Skin cancer occurs due to the unusual growth of abnormal skin cells in the epidermis. You may have the condition if you have scaly patches, vision problems, itchiness, or a spot that will not disappear. In case you notice these symptoms, you can start by reaching out to a Mohs skin cancer surgeon Stockton. Remember, it is treatable as long as you do not wait for it to worsen.
You are probably wondering how people get this kind of cancer. In this article, you will discover that lifestyle and how you were born can make you get it below.
People With Fair Skin

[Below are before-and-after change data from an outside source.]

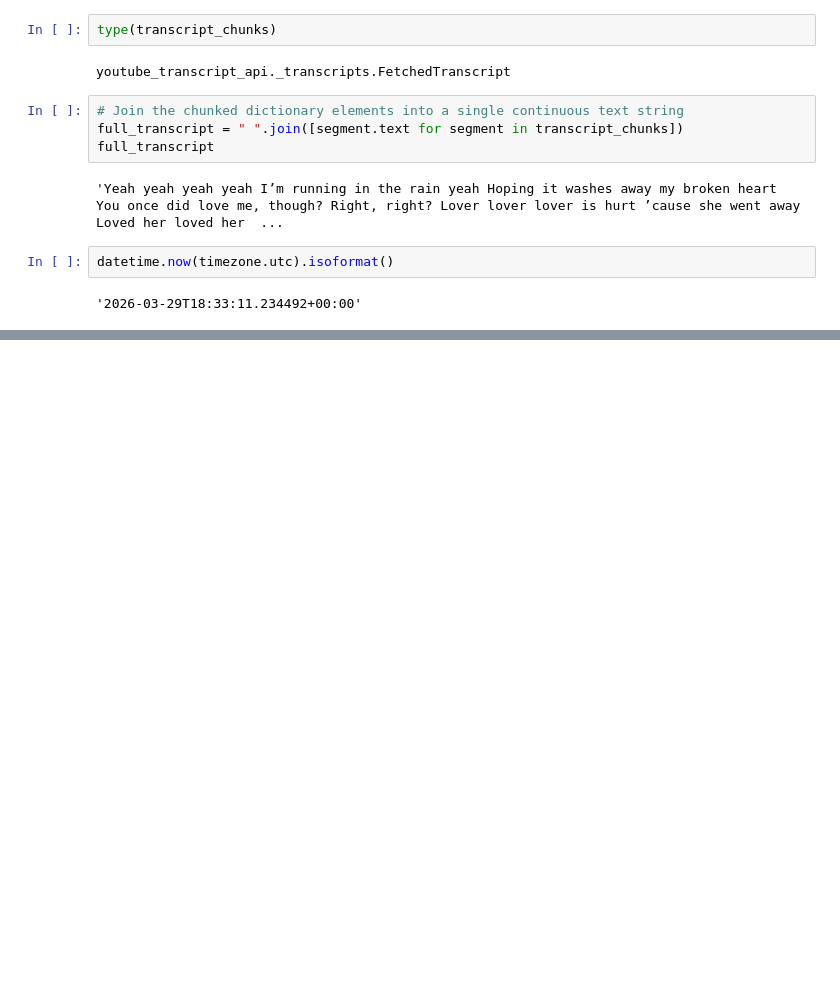
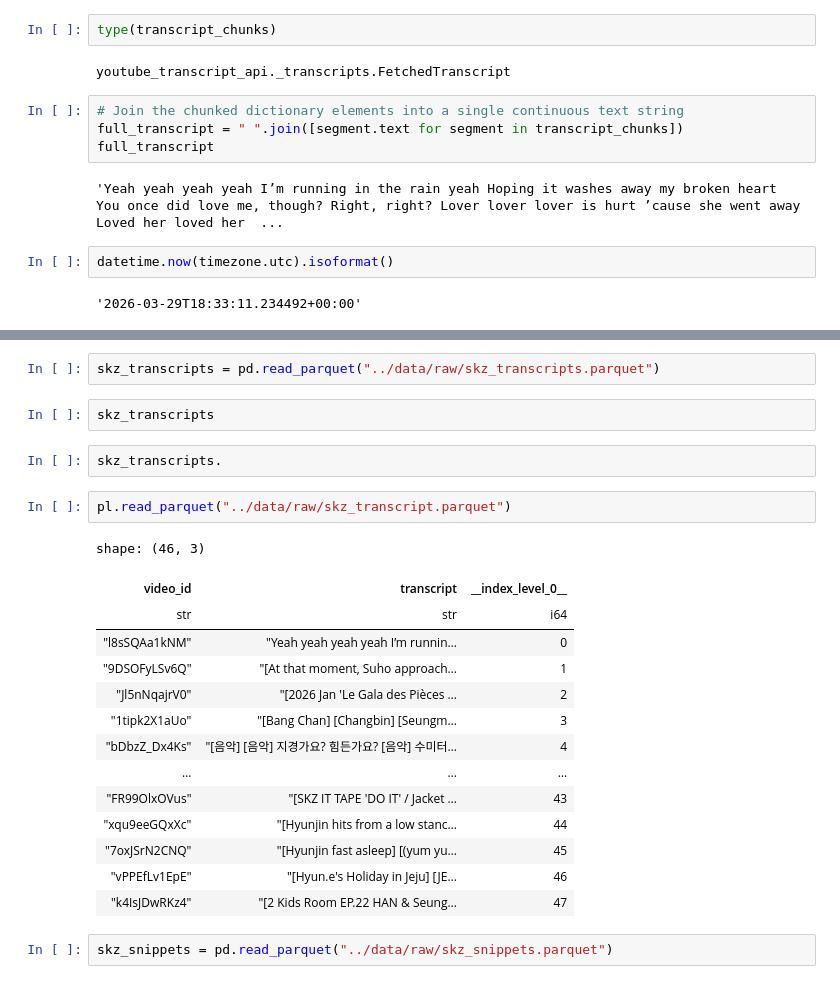
Before and after one commit to tejakusumahyusuf832/skz-pace, a Jupyter notebook: notebooks/1.0-data-acquisition.ipynb, the cells around one changed output, grey strips where cells are left out. Cells and saved outputs as stored; diff of their text form; blank space fills up the shorter version.

```diff
--- a/notebooks/1.0-data-acquisition.ipynb
+++ b/notebooks/1.0-data-acquisition.ipynb
@@ -560,0 +493,25 @@ skz_stats_2
+# %%
+skz_transcripts = pd.read_parquet("../data/raw/skz_transcripts.parquet")
+# %%
+skz_transcripts
+# %%
+skz_transcripts.
+# %%
+pl.read_parquet("../data/raw/skz_transcript.parquet")
+# %% [output]
+shape: (46, 3)
+| video_id | transcript | __index_level_0__ |
+| str | str | i64 |
+| "l8sSQAa1kNM" | "Yeah yeah yeah yeah I’m runnin… | 0 |
+| "9DSOFyLSv6Q" | "[At that moment, Suho approach… | 1 |
+| "Jl5nNqajrV0" | "[2026 Jan 'Le Gala des Pièces … | 2 |
+| "1tipk2X1aUo" | "[Bang Chan] [Changbin] [Seungm… | 3 |
+| "bDbzZ_Dx4Ks" | "[음악] [음악] 지경가요? 힘든가요? [음악] 수미터… | 4 |
+| … | … | … |
+| "FR99OlxOVus" | "[SKZ IT TAPE 'DO IT' / Jacket … | 43 |
+| "xqu9eeGQxXc" | "[Hyunjin hits from a low stanc… | 44 |
+| "7oxJSrN2CNQ" | "[Hyunjin fast asleep] [(yum yu… | 45 |
+| "vPPEfLv1EpE" | "[Hyun.e's Holiday in Jeju] [JE… | 46 |
+| "k4IsJDwRKz4" | "[2 Kids Room EP.22 HAN & Seung… | 47 |
+# %%
+skz_snippets = pd.read_parquet("../data/raw/skz_snippets.parquet")
```
Also changed, not shown: parts of 36 cells of this notebook, 5 other files.
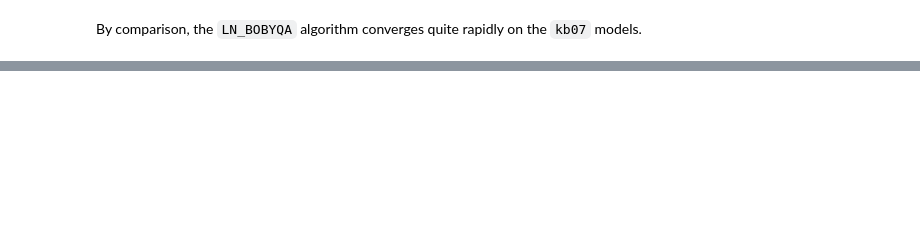
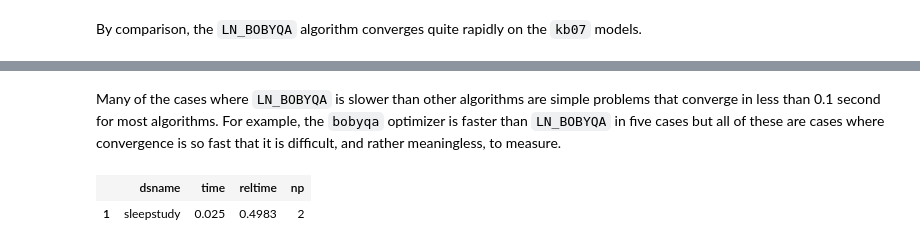
Before and after one commit to Stat990-033/Timings, a Jupyter notebook: inst/doc/Summaries.ipynb, the cells around one changed output, grey strips where cells are left out. Cells and saved outputs as stored; diff of their text form; code cells hidden in the pictures; blank space fills up the shorter version.

```diff
--- a/inst/doc/Summaries.ipynb
+++ b/inst/doc/Summaries.ipynb
@@ -223,0 +227,8 @@ plot(res,x="reltime",y="opt",color="cvgd",
+# %% [markdown]
+Many of the cases where `LN_BOBYQA` is slower than other algorithms are simple problems that converge in less than 0.1 second for most algorithms.  For example, the `bobyqa` optimizer is faster than `LN_BOBYQA` in five cases but all of these are cases where convergence is so fast that it is difficult, and rather meaningless, to measure.
+# %%
+bobyqa = dfselect(res,:opt,"bobyqa");
+bobyqa[bobyqa[:reltime] .< 1,[:dsname,:time,:reltime,:np]]
+# %% [output]
+|  | dsname | time | reltime | np |
+| 1 | sleepstudy | 0.025 | 0.4983 | 2 |
```
Also changed, not shown: parts of 15 cells of this notebook.
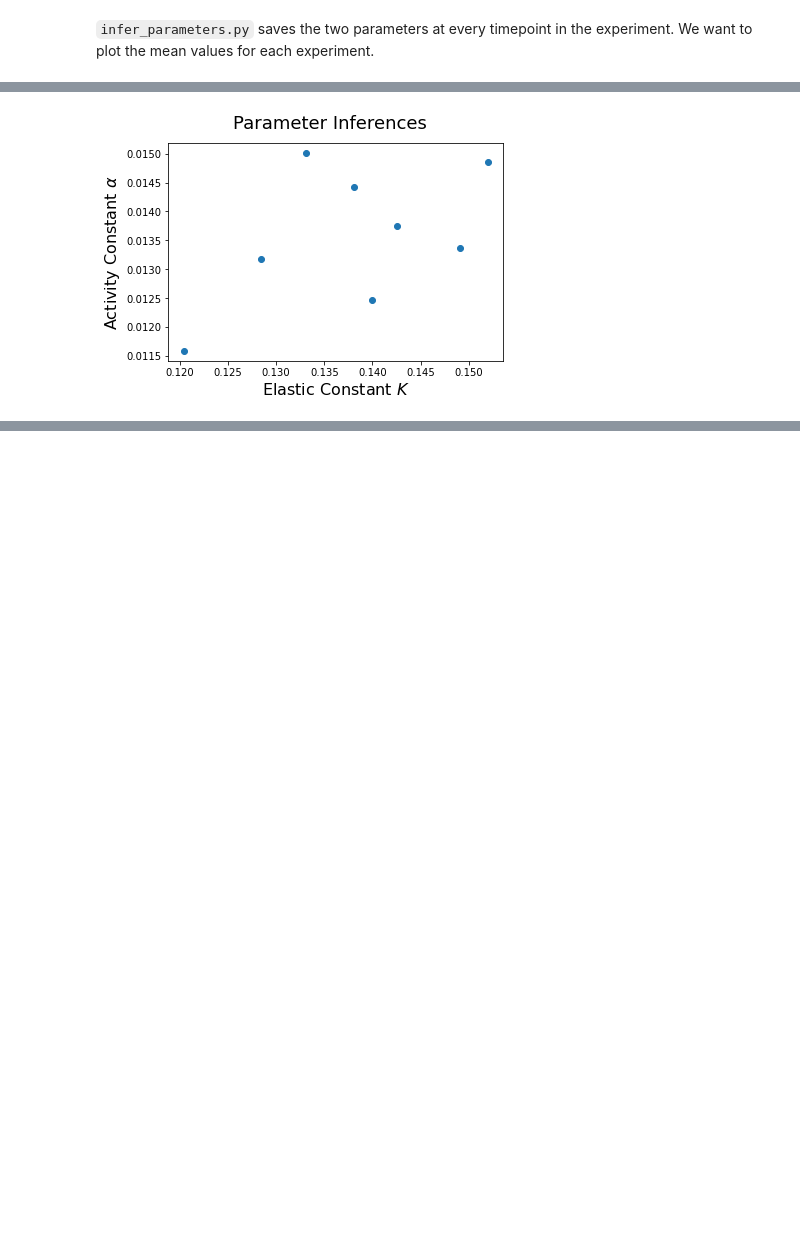
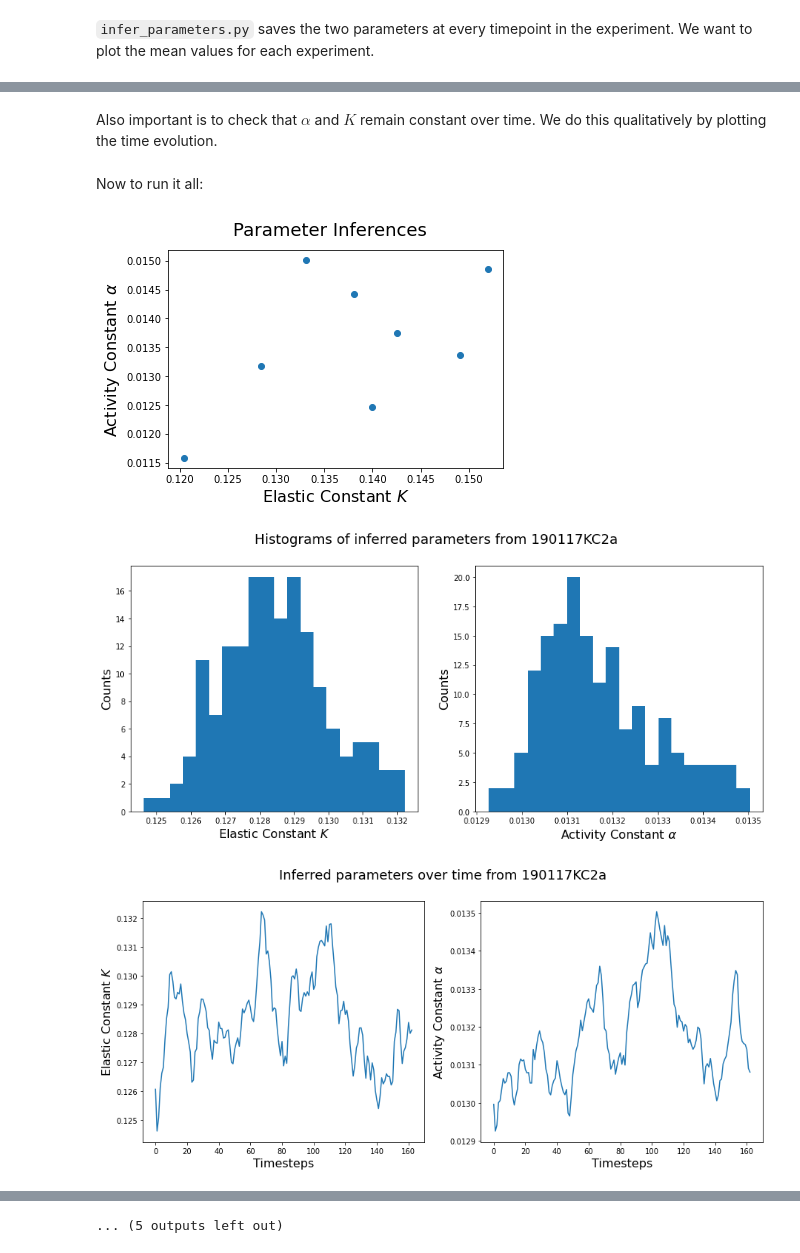
Before and after one commit to kspeich/THESIS, a Jupyter notebook: ML_ActiveNematics-main/parameter_estimation/notebooks/AnalyzeInferences.ipynb, the cells around one changed output, grey strips where cells are left out. Drawn from its saved outputs; the diff is of its cells as text; code cells hidden in the pictures; blank space fills up the shorter version.

```diff
--- a/ML_ActiveNematics-main/parameter_estimation/notebooks/AnalyzeInferences.ipynb
+++ b/ML_ActiveNematics-main/parameter_estimation/notebooks/AnalyzeInferences.ipynb
@@ -35,3 +36,5 @@ def plot_averages(files):
     fig.suptitle('Parameter Inferences', fontsize=18)
     ax.set_xlabel(r'Elastic Constant $K$', fontsize=16)
     ax.set_ylabel(r'Activity Constant $\alpha$', fontsize=16)
+
+    return fig, ax
@@ -38,12 +60,39 @@ def plot_averages(files):
+# %% [markdown]
+Also important is to check that $\alpha$ and $K$ remain constant over time.  We do this qualitatively by plotting the time evolution.
+# %%
+def plot_time_evolution(file):
+    k_list, z_list = get_parameters(file)
+
+    fig, (ax_k, ax_z) = plt.subplots(1, 2, figsize=(15, 6))         # I'll do the K and alpha plots side by side
+
+    # Plotting pandas is actually ridiculously easy, just need to specify the subplot
+    k_list.plot(ax=ax_k)
+    z_list.plot(ax=ax_z)
+
+    fig.suptitle(f'Inferred parameters over time from {Path(file).stem}', fontsize=18)
+    ax_k.set_xlabel('Timesteps', fontsize=16)
+    ax_z.set_xlabel('Timesteps', fontsize=16)
+    ax_k.set_ylabel(r'Elastic Constant $K$', fontsize=16)
+    ax_z.set_ylabel(r'Activity Constant $\alpha$', fontsize=16)
+
+    return fig, (ax_k, ax_z)
+# %% [markdown]
+Now to run it all:
+# %%
+def plot_all(files, output_dir):
+    # Here we also want to save the files because I'm too lazy to manually do it
+    plot_averages(files)[0].savefig(f'{output_dir}/ParameterEstimates.png')         # Need the [0] else we would be saving (fig, ax) but we only want to save fig.  Same for the other plots too.
+    for file in files:
+        make_hist(file)[0].savefig(f'{output_dir}/Histogram{Path(file).stem}.png')
+        plot_time_evolution(file)[0].savefig(f'{output_dir}/TimeEvolution{Path(file).stem}.png')
 # %%
 dir = '../../../data/inferences/ConvNextParameterEstimator_KZ_v3'
-files = [
-    file for file in Path(dir).iterdir()
-    if file.is_file()
-    and file.suffix == ".csv"
-    and not file.name.startswith("._")          # Had to include this bit because my code keeps picking up the metadata files too
-]
+files = [file for file in Path(dir).iterdir() if file.is_file() and file.suffix == ".csv" and not file.name.startswith("._")]
 
-plot_averages(files)
+output_dir = os.path.expanduser('~/Downloads')
+
+plot_all(files, output_dir)
 # %% [output]
 [figure]
+[figure, added]
+[figure, added]
@@ -49,0 +108 @@ plot_averages(files)
+... (5 outputs left out)
```
Also changed, not shown: parts of 5 cells of this notebook.
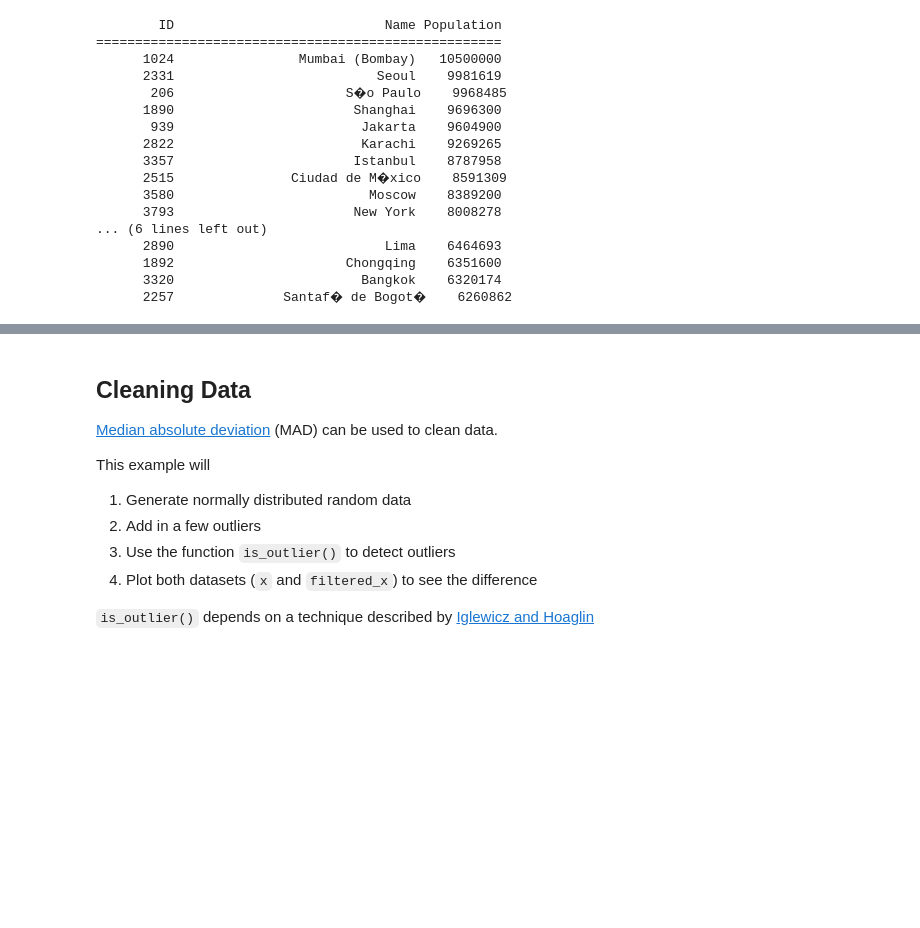
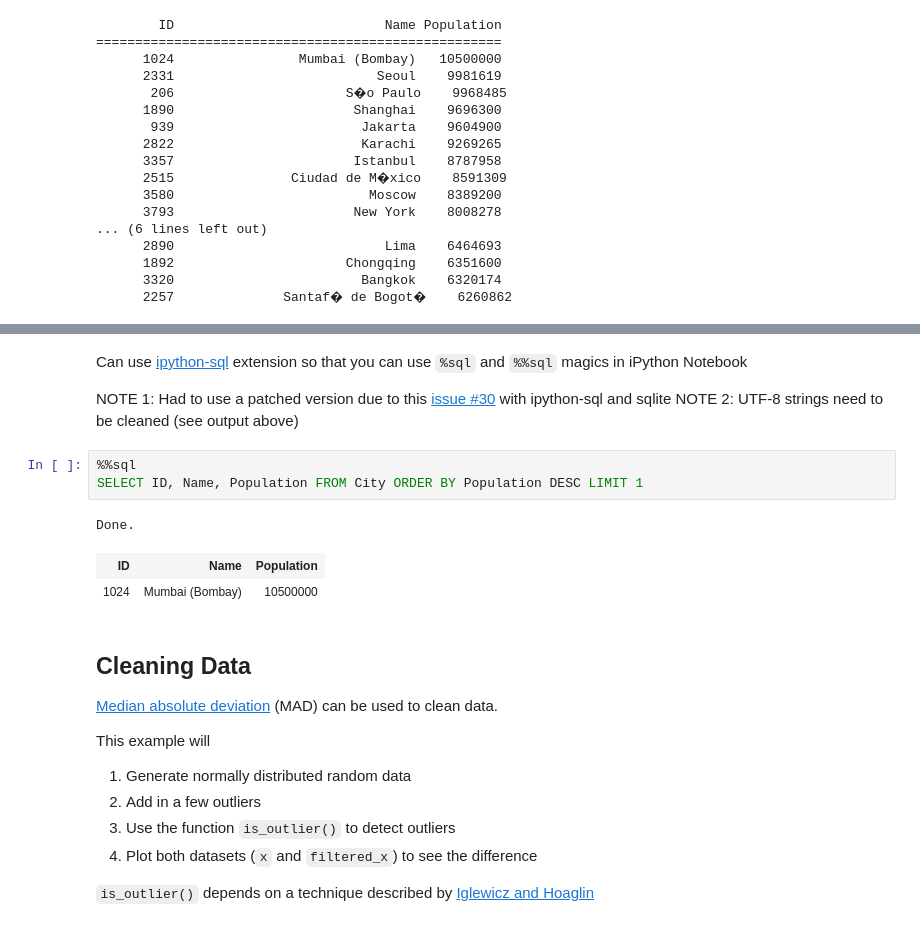
Before and after one commit to bijanvakili/pyvisual-notebook, a Jupyter notebook: chap2.ipynb, the cells around one changed output, grey strips where cells are left out. Cells and saved outputs as stored; diff of their text form; blank space fills up the shorter version.

Commit message:
More chap 2 examples, ipython-sql, some LaTeX

````diff
--- a/chap2.ipynb
+++ b/chap2.ipynb
@@ -266,3 +270,15 @@ except sqlite3.Error as err:
+# %% [markdown]
+Can use [ipython-sql](https://github.com/catherinedevlin/ipython-sql/issues/30) extension so that you can use ```%sql``` and ```%%sql``` magics in iPython Notebook
+
+NOTE 1: Had to use a patched version due to this [issue #30](https://github.com/catherinedevlin/ipython-sql/issues/30) with ipython-sql and sqlite
+NOTE 2: UTF-8 strings need to be cleaned (see output above)
+# %%
+%%sql
+SELECT ID, Name, Population FROM City ORDER BY Population DESC LIMIT 1
+# %% [output]
+Done.
+| ID | Name | Population |
+| 1024 | Mumbai (Bombay) | 10500000 |
 # %% [markdown]
 ## Cleaning Data
 
````
Also changed, not shown: parts of 6 cells of this notebook, 1 other file.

One thing to remember is that you can get skin cancer regardless of your skin tone. However, people with white skin and albinism are more likely to get the disease because they have less melanin, a protective element. Its role is to absorb harmful ultraviolet (UV) rays from the sun, which then protects the cells from damage.
To reduce the risk of getting the disease from sun exposure, they should wear sunscreen. Also, they can shield themselves with umbrellas.
People Who Frequently Use Tanning Beds
Like the sun, they emit UV rays. They damage the DNA in skin cells. If they cause significant damage, they can trigger cancer cells to grow uncontrollably.
As effective as they are, it would be best to consider other tanning alternatives. Some safe methods to consider include tanning towels and airbrush makeup.
People Who Have Moles
Moles are neither dangerous nor cancerous. They help in transferring melanin to neighboring cells. They only become problematic when UV rays damage their DNA. When that happens, they trigger the cancerous growth of melanocytes which cause skin cancer.
The more moles you have on your body, the greater your risk of skin cancer. According to Mayo Clinic, that is likely to happen if you have at least 50 of them.
People Born to Families With the History of the Disease
A common skin cancer disease that is inherited is melanoma. It is very lethal since it develops in the cells that produce melanin and appears in the eyes, throat, or nose.
People with melanoma usually have moles called dysplastic nevi. As a result, they will pass them on to their offspring. Compared to other moles, these are easily affected by UV radiation. They are easily distinguishable because they are flat, large, and asymmetric. People with such moles should observe their shape. In case of any change, they should see a doctor immediately.
People Who Are Always Exposed to Radiation
Certain careers force people to interact with radioactive elements like arsenic, such as in construction, nuclear power, and medical sectors. Prolonged exposure to it triggers skin lesions and pigmentation changes which can lead to skin cancer.
Such workers need to reduce the risk of exposure by wearing protective equipment such as respirators, helmets, and gloves.
If possible, you should take steps to avoid skin cancer, including those predisposed to getting it. Prevention is, after all, better than cure. If you suspect you have it, you can get rid of it by visiting a doctor.
They will perform several tests to assess the seriousness of your condition. If they want to check for it on the skin, they will consider a sentinel lymph node biopsy. As for the internal organs, a computed tomography (CT) scan will be more apt.